As adults, this habit can leave us highly attuned to the anxious or people pleasing voices instead of us. That voice, that is sometimes straight-up wrong about other people's needs and feelings. Rather than attune to the calm, quiet voice of intuition inside each of us, that leads us into patterns of externalizing, of looking outside ourselves, for feelings of okayness.

Like we've talked about so many times here before, it's 100% perfectly normal to lean on the people in our lives, who we love and trust for support and comfort when we need that mammalian coregulation of our nervous systems. However, doing that is very different from feeling like the bottom is going to fall out if the people around us either are, or we perceive them to be, off kilter, grumped with us, or annoyed or distant in some way.

So, what does this have to do with intuition again? Ah, yes. Okay. The key question here is how do I, with my codependent, perfectionist, and people pleasing thought habits, know what is my intuition? And what is anxiety? Or, a history of stress, distress, or trauma, living in my body?

How can I tell if a part of me, that is telling me to do something or not do something, is coming from my old emotional wounding, my inner children's, a hurt part of me, trauma, or from a deeper, wiser, more true and tuned in part of me? Well, the difference, my kittens, is this: Your intuition will always, always, always, always speak to you in a clear, loving, non-judgmental way.

The voice or the energy may be soft and gentle.
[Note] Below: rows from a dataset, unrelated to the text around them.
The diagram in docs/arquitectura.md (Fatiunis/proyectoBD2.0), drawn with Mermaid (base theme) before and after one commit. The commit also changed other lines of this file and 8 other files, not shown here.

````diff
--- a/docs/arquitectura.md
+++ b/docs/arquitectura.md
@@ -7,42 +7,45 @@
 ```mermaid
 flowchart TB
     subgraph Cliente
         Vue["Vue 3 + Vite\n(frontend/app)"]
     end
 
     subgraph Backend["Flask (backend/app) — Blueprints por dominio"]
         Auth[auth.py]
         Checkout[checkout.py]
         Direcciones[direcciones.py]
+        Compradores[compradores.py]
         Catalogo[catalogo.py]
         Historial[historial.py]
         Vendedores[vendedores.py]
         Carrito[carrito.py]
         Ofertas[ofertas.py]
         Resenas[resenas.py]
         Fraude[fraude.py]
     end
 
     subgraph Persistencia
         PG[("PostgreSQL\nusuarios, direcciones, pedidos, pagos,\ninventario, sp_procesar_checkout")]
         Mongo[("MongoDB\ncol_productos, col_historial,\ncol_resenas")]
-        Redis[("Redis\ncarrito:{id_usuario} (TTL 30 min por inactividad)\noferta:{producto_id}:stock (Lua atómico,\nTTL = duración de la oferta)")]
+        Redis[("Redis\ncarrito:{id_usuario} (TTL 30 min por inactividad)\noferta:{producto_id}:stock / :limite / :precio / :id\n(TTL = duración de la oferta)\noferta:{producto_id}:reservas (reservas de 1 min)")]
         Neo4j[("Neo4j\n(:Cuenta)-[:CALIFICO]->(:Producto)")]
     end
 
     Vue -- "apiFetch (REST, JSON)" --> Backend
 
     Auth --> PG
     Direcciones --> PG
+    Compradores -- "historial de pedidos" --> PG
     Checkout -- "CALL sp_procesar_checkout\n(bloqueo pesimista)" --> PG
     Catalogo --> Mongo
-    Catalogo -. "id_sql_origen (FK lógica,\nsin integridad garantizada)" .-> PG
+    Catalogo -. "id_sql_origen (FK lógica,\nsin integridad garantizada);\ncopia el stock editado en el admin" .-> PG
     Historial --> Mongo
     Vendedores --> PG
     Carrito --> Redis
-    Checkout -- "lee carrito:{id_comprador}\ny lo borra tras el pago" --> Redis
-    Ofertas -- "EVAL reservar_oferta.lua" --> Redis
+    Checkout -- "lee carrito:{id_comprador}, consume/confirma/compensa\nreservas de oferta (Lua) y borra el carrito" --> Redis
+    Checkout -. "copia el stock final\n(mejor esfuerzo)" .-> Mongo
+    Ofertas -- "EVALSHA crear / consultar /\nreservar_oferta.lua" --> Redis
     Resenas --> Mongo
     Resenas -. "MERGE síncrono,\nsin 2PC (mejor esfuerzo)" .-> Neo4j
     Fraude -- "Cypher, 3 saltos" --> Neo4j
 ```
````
It can also be firm, and even loud if that's what’s needed to get the message across. Especially, if you're in actual physical danger. Regardless of the volume, the tone of intuition is always loving. It will never ever bully you. Never speak with anger, fear. And, it'll never be mean.

Your intuition is strong and confident, but never belittling, condescending, negating; it will tell you what you need to hear. Even if that isn't what you want to hear. Your intuition may disappoint your ego. May be the opposite of your desires and wants, on occasion, my sweet love. And, that's okay.

Because your intuition is ultimately your wisest self, speaking through you, and is always on your side. Intuition generally doesn't need you to do anything now. It doesn't press you to take action immediately. Again, unless safety is involved. And then, you'll also feel your body talking to you in a firmer, more directive voice or energy. Which can sound like, “Do not walk down that dark alley. Do not pet that polar bear, cute though she may seem.”

Intuition is presence. It is patient; they can wait. Because unlike the patriarchal systems that need us to just keep grinding and hustling and moving and doing and consuming and producing. Intuition knows that all of that is just buffering and suffering.

Intuition knows that the things that really need to happen take time, happen in their own time. Are coming, because what is for you won't pass you by. So, intuition speaks in the calm voice that knows there's no rush. Isn't that lovely, to pause and feel in to that?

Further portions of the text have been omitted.